_ACTIVITY_. Copy out each line of the entries where the word "active" is present.

_TASK MATERIAL_.
···

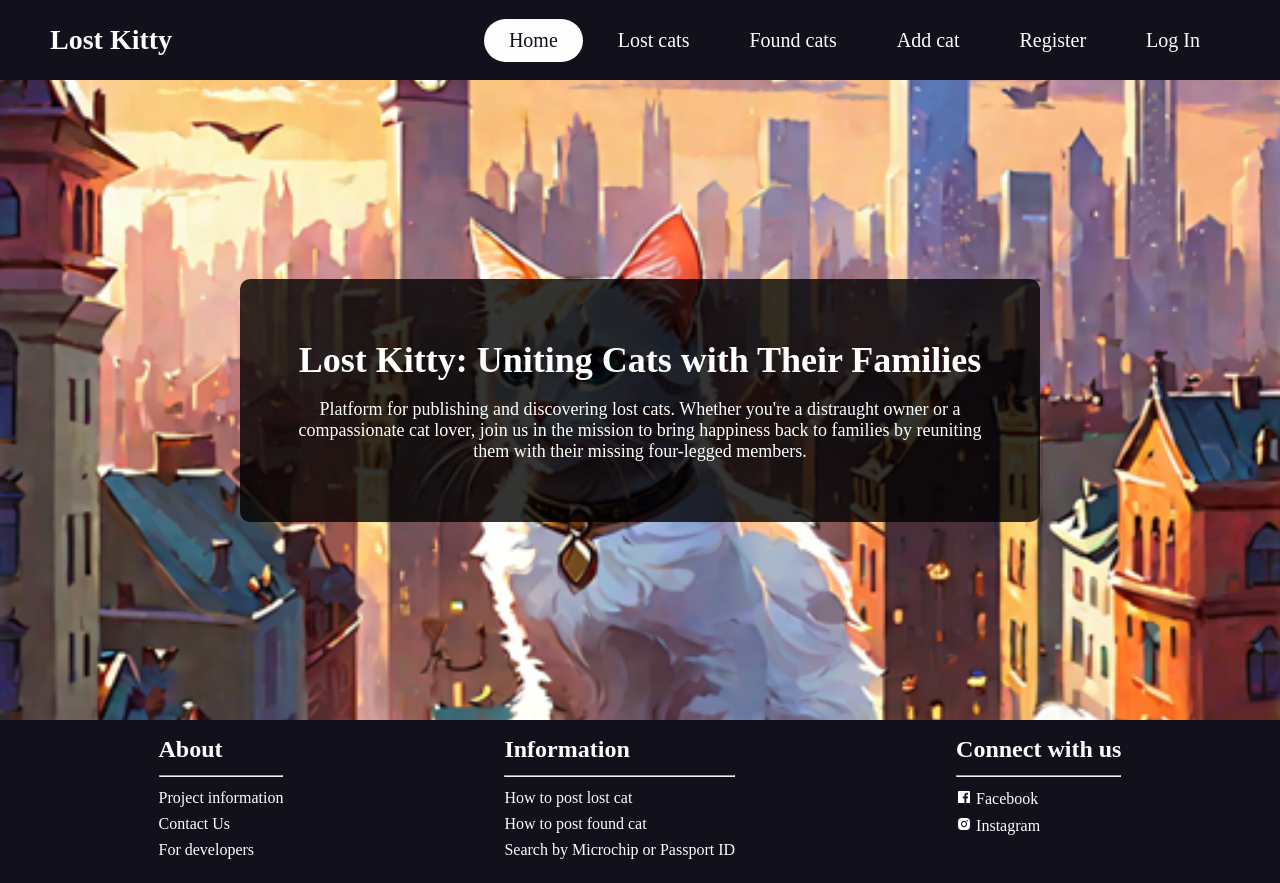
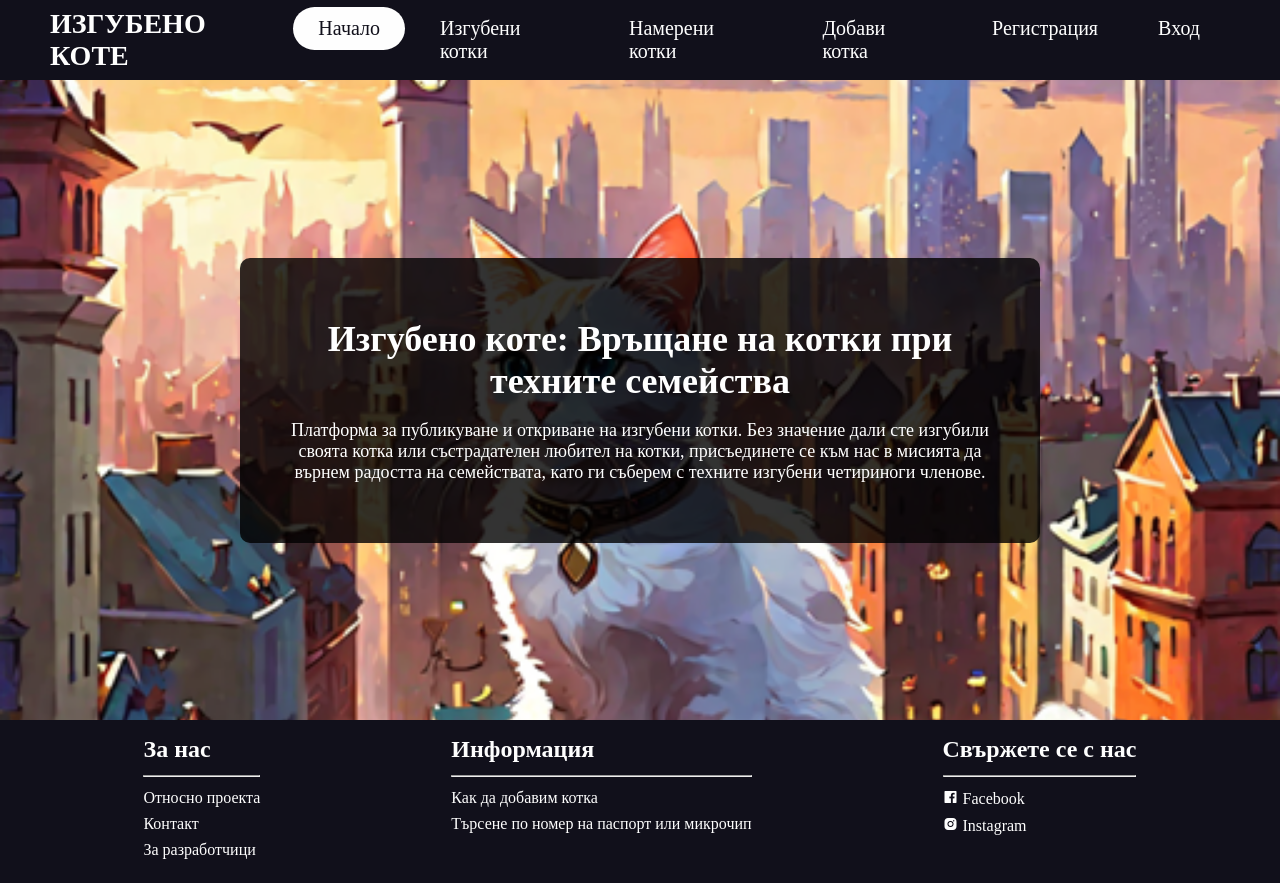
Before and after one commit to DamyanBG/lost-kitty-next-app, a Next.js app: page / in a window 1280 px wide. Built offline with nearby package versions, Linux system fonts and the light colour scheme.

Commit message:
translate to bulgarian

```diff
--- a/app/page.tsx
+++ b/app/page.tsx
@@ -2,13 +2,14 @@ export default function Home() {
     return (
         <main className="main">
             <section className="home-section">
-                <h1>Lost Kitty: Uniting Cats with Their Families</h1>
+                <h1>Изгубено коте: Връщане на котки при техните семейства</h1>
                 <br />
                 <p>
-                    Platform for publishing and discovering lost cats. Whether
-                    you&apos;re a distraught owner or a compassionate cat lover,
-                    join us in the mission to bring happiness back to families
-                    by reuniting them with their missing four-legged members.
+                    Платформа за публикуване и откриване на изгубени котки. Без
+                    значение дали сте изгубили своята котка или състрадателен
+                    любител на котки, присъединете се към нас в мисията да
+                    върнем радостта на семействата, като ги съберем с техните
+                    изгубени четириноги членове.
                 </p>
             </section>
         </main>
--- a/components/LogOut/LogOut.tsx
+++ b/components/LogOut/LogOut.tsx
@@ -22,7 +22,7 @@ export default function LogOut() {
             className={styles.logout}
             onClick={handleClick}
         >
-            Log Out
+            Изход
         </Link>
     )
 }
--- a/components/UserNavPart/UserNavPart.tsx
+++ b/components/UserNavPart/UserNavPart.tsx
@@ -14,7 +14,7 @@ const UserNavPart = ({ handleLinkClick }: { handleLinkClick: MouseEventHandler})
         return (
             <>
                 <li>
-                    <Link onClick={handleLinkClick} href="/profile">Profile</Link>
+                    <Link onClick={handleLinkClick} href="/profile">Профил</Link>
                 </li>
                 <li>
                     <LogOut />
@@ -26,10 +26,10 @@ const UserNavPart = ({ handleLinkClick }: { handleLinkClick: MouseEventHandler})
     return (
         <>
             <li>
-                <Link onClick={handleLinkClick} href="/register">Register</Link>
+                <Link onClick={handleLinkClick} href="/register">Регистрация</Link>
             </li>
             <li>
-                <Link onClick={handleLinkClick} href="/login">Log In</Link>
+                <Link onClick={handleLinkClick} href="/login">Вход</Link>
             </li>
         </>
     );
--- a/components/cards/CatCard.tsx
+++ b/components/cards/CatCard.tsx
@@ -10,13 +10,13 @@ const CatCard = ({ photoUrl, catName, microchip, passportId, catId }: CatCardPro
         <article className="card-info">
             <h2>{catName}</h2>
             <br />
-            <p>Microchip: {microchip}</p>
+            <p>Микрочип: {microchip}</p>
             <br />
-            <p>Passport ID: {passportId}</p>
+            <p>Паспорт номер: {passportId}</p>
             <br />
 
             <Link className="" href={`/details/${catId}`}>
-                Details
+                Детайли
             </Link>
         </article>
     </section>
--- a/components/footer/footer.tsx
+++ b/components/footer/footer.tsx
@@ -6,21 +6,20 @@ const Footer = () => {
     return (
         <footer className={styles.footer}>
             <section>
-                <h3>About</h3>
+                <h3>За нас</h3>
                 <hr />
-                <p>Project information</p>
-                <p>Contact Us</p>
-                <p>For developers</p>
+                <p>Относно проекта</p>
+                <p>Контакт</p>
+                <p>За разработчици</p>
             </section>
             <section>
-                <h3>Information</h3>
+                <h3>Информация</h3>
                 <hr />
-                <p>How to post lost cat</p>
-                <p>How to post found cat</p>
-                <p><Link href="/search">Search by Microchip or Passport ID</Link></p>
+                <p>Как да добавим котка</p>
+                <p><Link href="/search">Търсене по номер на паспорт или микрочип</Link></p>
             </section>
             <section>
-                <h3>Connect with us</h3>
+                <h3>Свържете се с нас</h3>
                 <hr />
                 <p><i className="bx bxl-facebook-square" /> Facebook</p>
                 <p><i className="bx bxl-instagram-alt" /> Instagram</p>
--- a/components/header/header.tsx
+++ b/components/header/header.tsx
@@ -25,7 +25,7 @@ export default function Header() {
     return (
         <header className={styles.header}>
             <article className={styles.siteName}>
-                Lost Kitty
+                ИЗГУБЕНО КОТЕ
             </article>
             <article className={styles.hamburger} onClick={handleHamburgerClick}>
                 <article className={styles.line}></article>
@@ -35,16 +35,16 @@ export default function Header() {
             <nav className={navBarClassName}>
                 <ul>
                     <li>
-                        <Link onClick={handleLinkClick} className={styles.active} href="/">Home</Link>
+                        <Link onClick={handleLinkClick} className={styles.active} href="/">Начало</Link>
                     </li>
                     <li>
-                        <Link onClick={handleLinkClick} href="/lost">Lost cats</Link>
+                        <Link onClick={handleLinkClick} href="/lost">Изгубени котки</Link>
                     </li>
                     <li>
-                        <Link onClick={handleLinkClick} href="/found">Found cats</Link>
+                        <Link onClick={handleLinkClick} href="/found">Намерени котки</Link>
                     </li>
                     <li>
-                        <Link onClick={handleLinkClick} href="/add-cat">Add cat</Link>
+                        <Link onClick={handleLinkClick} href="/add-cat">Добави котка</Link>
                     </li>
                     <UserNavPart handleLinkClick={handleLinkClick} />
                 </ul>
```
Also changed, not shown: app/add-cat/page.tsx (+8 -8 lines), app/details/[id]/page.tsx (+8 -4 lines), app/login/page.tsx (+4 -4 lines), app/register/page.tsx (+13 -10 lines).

···

_WRITTEN RESPONSE_.
-                        <Link onClick={handleLinkClick} className={styles.active} href="/">Home</Link>
+                        <Link onClick={handleLinkClick} className={styles.active} href="/">Начало</Link>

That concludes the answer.